_TASK DETAILS_: Pull each line containing "Core" out of the listing below.
***** STUDY MATERIAL
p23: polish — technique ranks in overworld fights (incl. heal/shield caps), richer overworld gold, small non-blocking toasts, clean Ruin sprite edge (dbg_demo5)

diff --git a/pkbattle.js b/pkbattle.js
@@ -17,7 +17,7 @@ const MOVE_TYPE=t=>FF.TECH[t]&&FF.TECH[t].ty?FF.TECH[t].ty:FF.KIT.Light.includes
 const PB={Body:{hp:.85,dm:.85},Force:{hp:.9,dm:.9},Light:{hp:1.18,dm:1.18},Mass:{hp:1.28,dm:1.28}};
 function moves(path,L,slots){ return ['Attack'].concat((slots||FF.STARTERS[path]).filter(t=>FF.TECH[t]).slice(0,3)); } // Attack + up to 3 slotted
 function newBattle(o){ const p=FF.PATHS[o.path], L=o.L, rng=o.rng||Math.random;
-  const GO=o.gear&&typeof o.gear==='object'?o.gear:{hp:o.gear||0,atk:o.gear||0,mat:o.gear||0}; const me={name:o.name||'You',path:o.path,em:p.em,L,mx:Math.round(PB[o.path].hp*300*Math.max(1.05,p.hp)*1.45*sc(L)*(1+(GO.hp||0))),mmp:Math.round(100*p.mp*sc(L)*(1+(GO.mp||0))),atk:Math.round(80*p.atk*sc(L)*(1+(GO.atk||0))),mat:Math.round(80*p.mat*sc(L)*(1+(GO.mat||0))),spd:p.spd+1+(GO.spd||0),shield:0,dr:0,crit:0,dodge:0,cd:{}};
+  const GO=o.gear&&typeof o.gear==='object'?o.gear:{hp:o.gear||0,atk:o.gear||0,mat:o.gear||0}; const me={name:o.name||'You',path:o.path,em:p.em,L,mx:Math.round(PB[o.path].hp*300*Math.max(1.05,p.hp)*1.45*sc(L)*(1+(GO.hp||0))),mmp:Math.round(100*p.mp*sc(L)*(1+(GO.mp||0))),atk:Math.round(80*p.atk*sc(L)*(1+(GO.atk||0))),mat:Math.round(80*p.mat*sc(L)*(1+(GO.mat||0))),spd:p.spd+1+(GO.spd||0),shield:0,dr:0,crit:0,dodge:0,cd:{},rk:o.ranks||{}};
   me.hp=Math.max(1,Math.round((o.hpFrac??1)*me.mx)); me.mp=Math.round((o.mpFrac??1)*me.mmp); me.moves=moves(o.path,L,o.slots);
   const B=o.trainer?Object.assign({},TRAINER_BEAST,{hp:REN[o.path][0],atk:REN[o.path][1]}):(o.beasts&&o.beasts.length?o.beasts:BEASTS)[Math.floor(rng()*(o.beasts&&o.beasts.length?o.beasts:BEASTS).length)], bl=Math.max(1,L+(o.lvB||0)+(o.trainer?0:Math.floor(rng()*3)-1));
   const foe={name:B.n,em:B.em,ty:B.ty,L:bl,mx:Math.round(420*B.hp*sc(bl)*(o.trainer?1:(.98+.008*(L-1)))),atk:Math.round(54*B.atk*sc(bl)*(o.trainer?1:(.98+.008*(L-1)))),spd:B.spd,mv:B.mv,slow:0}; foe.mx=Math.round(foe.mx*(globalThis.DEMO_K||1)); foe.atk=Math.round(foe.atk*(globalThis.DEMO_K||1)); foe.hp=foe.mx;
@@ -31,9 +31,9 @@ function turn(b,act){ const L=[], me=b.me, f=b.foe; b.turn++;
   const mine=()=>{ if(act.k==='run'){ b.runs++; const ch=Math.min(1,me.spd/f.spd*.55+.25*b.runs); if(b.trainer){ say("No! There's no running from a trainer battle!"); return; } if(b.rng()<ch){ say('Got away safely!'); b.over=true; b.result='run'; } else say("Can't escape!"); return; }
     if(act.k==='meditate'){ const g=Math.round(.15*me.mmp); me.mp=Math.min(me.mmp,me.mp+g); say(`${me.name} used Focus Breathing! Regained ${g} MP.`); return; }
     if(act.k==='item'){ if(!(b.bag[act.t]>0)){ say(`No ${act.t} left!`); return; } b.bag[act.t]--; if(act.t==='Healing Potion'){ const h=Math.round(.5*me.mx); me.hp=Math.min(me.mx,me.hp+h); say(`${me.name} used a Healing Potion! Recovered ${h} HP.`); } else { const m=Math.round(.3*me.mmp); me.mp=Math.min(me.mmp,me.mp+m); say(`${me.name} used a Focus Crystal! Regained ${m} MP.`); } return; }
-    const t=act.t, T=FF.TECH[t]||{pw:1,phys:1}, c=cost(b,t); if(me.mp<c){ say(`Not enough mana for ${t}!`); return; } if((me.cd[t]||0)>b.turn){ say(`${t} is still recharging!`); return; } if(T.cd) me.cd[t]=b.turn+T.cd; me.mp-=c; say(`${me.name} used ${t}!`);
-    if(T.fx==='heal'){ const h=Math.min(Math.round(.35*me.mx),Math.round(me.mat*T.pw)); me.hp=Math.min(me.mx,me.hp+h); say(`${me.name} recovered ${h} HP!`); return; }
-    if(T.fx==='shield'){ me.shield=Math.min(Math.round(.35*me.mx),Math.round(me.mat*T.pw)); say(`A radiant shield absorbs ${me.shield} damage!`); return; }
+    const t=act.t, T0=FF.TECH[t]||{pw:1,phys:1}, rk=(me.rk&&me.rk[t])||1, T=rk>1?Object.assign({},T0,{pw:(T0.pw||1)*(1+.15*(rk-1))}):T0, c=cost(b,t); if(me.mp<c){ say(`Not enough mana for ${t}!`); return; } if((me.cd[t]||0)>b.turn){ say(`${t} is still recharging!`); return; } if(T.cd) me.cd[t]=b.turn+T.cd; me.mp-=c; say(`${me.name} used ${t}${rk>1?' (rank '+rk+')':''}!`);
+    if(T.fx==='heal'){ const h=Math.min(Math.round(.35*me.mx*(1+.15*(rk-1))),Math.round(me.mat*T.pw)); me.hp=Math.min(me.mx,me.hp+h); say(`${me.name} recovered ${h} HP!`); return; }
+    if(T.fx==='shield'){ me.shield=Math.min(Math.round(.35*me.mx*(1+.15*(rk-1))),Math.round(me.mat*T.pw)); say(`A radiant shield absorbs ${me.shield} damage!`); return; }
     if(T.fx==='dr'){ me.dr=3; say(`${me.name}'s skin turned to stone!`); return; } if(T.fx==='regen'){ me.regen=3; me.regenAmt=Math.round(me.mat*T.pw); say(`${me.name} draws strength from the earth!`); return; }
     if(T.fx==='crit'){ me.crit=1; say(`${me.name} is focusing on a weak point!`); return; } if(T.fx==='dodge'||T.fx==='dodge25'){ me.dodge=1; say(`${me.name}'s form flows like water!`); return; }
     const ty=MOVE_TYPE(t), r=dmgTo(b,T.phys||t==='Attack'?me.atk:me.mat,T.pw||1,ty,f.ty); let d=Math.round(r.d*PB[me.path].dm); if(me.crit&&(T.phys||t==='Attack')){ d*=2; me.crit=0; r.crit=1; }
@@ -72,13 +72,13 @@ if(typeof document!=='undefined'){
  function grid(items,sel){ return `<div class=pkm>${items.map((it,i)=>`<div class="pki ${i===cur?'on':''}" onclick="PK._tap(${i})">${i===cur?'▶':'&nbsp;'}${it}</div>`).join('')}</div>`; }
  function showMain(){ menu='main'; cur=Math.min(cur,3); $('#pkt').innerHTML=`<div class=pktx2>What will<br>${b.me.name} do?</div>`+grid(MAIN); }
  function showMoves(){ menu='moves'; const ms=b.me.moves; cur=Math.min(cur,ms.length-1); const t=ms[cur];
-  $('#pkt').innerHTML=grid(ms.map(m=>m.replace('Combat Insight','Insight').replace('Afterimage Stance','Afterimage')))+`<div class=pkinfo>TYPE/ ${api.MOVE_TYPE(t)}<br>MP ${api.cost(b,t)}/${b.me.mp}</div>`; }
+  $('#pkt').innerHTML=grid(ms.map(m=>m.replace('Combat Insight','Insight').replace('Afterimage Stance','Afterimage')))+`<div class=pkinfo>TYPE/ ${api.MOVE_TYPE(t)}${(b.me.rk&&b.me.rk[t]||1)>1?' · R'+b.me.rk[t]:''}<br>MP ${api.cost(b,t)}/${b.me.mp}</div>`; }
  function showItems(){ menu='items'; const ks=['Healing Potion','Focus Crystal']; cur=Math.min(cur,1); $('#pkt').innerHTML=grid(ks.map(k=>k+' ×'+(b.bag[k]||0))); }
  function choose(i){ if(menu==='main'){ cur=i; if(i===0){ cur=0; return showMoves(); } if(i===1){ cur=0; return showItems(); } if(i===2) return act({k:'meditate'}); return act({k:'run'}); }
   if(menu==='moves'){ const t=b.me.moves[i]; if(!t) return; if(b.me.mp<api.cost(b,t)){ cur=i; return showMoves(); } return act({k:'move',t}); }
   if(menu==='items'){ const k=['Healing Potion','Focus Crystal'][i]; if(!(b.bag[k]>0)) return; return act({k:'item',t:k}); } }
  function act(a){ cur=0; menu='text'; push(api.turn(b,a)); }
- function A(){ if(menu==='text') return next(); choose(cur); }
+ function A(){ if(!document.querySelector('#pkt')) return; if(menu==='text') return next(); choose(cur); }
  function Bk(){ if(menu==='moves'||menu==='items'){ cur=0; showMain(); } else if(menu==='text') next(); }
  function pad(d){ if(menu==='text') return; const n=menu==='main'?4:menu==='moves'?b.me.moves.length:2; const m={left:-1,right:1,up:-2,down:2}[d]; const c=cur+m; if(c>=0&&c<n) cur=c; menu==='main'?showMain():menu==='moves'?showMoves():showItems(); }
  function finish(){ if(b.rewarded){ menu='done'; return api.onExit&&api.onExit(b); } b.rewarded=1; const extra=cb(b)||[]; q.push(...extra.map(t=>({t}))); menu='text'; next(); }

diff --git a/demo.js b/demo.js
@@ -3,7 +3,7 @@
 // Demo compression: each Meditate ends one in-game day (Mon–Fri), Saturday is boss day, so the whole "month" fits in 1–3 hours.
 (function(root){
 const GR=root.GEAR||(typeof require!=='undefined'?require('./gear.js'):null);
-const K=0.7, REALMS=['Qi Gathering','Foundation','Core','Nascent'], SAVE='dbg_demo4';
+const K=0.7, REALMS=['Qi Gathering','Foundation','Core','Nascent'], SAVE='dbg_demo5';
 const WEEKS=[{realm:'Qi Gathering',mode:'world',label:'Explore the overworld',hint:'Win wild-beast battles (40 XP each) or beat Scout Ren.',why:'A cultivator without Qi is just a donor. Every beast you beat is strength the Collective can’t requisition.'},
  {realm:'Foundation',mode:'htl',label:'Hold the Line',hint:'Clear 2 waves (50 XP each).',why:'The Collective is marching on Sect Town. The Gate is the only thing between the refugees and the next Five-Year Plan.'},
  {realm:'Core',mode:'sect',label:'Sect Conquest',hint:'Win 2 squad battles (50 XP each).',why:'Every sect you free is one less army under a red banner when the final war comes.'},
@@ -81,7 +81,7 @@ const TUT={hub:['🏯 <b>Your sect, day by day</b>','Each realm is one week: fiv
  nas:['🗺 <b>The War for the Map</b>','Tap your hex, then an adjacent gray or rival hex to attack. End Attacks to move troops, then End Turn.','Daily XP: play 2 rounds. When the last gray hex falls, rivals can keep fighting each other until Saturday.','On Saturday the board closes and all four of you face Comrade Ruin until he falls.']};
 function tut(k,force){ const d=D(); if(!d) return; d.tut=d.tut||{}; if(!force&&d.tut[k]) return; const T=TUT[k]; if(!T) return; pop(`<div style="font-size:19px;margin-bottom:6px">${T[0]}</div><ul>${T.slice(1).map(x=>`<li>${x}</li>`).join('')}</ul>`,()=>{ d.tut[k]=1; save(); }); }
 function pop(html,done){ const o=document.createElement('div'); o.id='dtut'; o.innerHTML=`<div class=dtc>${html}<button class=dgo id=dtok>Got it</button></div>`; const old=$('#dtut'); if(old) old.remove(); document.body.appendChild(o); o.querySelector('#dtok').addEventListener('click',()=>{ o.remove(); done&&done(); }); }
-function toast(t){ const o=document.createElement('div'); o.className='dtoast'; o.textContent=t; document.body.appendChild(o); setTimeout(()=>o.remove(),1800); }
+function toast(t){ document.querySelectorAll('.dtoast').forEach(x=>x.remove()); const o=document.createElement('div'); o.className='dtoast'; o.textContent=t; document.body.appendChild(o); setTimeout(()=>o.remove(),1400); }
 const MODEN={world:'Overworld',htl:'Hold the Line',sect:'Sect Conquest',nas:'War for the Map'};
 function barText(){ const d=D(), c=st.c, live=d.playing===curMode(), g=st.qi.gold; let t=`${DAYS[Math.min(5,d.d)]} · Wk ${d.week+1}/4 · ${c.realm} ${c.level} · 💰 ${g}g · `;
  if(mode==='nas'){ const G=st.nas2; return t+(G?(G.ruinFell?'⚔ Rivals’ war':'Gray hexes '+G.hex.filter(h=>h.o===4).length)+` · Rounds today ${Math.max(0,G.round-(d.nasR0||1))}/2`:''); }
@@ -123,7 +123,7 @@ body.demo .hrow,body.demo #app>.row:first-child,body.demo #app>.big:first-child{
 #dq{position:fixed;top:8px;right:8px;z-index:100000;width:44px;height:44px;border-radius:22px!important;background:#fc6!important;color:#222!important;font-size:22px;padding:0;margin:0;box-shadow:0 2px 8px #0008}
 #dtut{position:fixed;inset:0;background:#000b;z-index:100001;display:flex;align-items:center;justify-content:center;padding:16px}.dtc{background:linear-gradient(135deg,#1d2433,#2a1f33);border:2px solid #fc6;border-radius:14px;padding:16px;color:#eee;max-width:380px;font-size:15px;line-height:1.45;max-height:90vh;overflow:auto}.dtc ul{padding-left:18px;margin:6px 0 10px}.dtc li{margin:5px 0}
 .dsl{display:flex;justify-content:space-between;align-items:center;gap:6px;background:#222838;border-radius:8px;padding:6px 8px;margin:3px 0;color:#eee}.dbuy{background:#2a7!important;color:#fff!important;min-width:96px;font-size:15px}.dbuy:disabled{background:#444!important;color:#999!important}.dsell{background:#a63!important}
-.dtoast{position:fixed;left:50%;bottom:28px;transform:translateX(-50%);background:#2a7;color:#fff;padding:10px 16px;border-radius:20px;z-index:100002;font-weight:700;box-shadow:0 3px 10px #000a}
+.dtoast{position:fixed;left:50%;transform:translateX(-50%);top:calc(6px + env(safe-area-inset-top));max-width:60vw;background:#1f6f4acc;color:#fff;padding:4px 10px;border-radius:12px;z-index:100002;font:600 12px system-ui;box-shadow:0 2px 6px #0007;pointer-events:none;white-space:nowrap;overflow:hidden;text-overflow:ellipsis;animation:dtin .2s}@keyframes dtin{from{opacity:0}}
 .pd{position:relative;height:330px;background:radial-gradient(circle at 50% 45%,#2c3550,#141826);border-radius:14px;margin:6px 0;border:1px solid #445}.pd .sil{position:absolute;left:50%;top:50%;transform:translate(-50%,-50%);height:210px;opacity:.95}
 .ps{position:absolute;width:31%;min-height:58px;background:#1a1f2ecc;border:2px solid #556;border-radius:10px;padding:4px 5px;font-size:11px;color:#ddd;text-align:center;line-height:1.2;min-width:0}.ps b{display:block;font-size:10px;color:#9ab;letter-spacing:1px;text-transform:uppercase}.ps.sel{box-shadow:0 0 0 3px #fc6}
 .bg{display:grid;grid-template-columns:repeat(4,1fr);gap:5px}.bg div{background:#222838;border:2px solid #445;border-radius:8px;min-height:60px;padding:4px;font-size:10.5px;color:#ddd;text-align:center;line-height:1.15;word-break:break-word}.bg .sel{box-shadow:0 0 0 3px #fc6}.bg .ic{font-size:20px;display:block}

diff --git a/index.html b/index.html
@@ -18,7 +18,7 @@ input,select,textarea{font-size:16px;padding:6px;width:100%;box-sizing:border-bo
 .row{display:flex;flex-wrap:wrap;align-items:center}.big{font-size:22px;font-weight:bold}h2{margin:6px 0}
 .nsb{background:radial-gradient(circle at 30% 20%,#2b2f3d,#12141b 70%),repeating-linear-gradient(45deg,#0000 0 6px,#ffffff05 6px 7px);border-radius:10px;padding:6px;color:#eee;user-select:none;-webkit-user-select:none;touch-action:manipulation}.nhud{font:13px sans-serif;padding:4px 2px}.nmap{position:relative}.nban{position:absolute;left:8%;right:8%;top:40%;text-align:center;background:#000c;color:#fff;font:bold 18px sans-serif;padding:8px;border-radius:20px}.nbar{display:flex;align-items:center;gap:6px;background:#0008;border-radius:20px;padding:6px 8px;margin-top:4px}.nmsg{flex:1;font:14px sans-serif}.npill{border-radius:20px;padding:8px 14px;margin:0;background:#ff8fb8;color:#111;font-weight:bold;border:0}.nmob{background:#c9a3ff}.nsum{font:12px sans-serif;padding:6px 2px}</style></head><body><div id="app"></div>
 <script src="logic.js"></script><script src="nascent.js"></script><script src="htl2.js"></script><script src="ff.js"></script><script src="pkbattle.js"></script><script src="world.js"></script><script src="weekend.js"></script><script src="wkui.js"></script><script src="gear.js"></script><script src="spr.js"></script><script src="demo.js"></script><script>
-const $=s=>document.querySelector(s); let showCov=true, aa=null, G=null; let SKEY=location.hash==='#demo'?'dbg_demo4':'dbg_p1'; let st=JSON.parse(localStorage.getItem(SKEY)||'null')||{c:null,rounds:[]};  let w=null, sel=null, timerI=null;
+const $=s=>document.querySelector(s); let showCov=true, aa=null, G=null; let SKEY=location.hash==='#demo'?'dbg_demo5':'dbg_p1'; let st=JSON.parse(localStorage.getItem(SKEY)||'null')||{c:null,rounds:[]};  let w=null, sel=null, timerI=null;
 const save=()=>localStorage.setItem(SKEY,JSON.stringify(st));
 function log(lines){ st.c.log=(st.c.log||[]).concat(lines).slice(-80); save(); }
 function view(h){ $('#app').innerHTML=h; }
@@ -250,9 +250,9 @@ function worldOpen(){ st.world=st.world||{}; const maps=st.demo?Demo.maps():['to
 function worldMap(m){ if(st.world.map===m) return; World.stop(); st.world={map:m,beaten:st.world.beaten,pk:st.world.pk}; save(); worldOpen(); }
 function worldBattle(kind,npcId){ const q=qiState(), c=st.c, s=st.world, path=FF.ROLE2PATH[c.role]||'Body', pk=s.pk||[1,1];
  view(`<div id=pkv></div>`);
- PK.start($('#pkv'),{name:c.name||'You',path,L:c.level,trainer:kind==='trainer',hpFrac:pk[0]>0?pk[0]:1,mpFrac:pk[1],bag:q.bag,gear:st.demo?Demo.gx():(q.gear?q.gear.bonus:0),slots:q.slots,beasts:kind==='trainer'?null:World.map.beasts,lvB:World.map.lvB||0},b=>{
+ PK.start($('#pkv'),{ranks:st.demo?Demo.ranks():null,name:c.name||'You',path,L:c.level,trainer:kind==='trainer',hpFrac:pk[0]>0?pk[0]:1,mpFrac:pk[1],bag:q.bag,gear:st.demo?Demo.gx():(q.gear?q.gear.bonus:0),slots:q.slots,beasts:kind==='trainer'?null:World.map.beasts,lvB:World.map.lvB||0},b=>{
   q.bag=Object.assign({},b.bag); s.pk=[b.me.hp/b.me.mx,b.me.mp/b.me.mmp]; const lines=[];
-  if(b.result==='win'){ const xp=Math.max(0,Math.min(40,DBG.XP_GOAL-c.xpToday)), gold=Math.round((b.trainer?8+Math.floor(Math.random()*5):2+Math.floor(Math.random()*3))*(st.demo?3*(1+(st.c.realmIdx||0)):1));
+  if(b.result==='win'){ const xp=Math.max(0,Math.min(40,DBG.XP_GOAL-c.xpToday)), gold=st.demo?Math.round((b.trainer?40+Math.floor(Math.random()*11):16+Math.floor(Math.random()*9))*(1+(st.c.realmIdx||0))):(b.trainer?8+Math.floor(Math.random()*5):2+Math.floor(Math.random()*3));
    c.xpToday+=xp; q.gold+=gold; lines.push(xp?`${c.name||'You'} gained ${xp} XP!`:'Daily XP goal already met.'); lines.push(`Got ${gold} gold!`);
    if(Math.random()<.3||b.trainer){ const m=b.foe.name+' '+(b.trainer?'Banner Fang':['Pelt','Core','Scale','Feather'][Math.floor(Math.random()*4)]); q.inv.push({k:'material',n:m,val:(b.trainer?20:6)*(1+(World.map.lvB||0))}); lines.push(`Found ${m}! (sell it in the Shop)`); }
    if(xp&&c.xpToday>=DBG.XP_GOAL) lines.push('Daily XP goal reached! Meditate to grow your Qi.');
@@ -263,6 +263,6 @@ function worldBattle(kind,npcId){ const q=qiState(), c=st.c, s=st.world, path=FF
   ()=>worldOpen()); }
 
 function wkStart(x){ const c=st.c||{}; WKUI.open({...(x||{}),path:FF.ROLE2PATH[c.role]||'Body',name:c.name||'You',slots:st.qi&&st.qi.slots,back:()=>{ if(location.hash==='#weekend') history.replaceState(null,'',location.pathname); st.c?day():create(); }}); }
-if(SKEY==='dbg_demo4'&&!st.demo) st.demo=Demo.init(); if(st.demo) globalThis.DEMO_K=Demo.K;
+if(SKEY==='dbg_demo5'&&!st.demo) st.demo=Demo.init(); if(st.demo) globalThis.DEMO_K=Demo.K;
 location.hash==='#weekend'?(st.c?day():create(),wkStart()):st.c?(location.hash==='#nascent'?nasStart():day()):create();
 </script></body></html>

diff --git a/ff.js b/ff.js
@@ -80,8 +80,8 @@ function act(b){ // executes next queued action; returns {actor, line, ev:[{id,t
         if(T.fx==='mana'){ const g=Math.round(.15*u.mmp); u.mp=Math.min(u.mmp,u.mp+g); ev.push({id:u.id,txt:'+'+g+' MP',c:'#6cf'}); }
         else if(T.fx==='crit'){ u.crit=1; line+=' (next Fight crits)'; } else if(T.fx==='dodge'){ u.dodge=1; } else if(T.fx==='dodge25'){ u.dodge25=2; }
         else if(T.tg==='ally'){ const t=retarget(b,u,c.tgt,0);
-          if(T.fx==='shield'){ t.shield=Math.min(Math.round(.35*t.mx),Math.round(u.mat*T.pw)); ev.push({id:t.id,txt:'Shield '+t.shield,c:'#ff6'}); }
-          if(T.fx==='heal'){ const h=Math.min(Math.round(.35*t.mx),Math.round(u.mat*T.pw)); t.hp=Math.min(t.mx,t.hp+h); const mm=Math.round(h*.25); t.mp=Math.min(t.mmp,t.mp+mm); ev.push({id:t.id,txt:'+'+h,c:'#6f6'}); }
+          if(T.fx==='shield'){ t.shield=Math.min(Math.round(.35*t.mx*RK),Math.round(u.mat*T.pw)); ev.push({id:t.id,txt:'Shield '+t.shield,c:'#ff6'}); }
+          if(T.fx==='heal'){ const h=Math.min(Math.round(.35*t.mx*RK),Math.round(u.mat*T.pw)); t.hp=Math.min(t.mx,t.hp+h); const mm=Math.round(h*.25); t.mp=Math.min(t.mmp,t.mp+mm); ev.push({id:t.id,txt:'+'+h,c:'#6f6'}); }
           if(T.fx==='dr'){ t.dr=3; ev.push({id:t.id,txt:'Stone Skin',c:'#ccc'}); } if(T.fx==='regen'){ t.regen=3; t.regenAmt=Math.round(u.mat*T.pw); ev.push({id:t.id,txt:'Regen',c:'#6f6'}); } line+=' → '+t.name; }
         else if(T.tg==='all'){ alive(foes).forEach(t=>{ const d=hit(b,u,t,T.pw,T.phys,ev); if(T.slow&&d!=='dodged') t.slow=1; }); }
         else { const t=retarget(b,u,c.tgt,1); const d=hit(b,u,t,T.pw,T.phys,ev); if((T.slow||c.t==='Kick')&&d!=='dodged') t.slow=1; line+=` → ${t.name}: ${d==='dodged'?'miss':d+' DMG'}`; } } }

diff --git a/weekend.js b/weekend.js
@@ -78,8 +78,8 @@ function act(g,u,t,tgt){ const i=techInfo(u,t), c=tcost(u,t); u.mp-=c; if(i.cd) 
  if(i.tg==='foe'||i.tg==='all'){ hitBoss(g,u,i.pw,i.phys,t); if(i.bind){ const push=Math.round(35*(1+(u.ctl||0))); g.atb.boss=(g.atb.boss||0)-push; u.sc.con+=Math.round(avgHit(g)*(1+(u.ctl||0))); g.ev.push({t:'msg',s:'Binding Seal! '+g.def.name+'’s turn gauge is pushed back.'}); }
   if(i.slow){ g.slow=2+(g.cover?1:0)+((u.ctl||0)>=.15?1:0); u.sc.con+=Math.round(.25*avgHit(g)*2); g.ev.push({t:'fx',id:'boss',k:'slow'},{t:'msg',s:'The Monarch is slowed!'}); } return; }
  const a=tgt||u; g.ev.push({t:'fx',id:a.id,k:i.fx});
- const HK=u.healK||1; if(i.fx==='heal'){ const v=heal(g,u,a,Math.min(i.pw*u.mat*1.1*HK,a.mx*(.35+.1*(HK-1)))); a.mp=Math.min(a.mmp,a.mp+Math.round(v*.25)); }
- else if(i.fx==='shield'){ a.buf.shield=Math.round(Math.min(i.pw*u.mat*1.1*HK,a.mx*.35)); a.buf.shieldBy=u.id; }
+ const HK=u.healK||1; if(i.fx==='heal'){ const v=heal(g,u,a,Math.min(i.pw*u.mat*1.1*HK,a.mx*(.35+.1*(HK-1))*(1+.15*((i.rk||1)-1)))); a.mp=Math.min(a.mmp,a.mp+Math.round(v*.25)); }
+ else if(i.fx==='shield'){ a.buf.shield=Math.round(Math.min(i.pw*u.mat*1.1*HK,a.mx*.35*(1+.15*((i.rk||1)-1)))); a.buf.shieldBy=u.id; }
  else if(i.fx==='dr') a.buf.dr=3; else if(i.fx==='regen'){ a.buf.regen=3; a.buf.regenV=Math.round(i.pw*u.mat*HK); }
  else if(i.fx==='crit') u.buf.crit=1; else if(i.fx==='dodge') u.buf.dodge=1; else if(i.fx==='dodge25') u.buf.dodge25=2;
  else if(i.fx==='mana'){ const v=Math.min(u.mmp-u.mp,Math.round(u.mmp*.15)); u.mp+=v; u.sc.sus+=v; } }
**********
_ANSWER_:
-const K=0.7, REALMS=['Qi Gathering','Foundation','Core','Nascent'], SAVE='dbg_demo4';
+const K=0.7, REALMS=['Qi Gathering','Foundation','Core','Nascent'], SAVE='dbg_demo5';
  {realm:'Core',mode:'sect',label:'Sect Conquest',hint:'Win 2 squad battles (50 XP each).',why:'Every sect you free is one less army under a red banner when the final war comes.'},
    if(Math.random()<.3||b.trainer){ const m=b.foe.name+' '+(b.trainer?'Banner Fang':['Pelt','Core','Scale','Feather'][Math.floor(Math.random()*4)]); q.inv.push({k:'material',n:m,val:(b.trainer?20:6)*(1+(World.map.lvB||0))}); lines.push(`Found ${m}! (sell it in the Shop)`); }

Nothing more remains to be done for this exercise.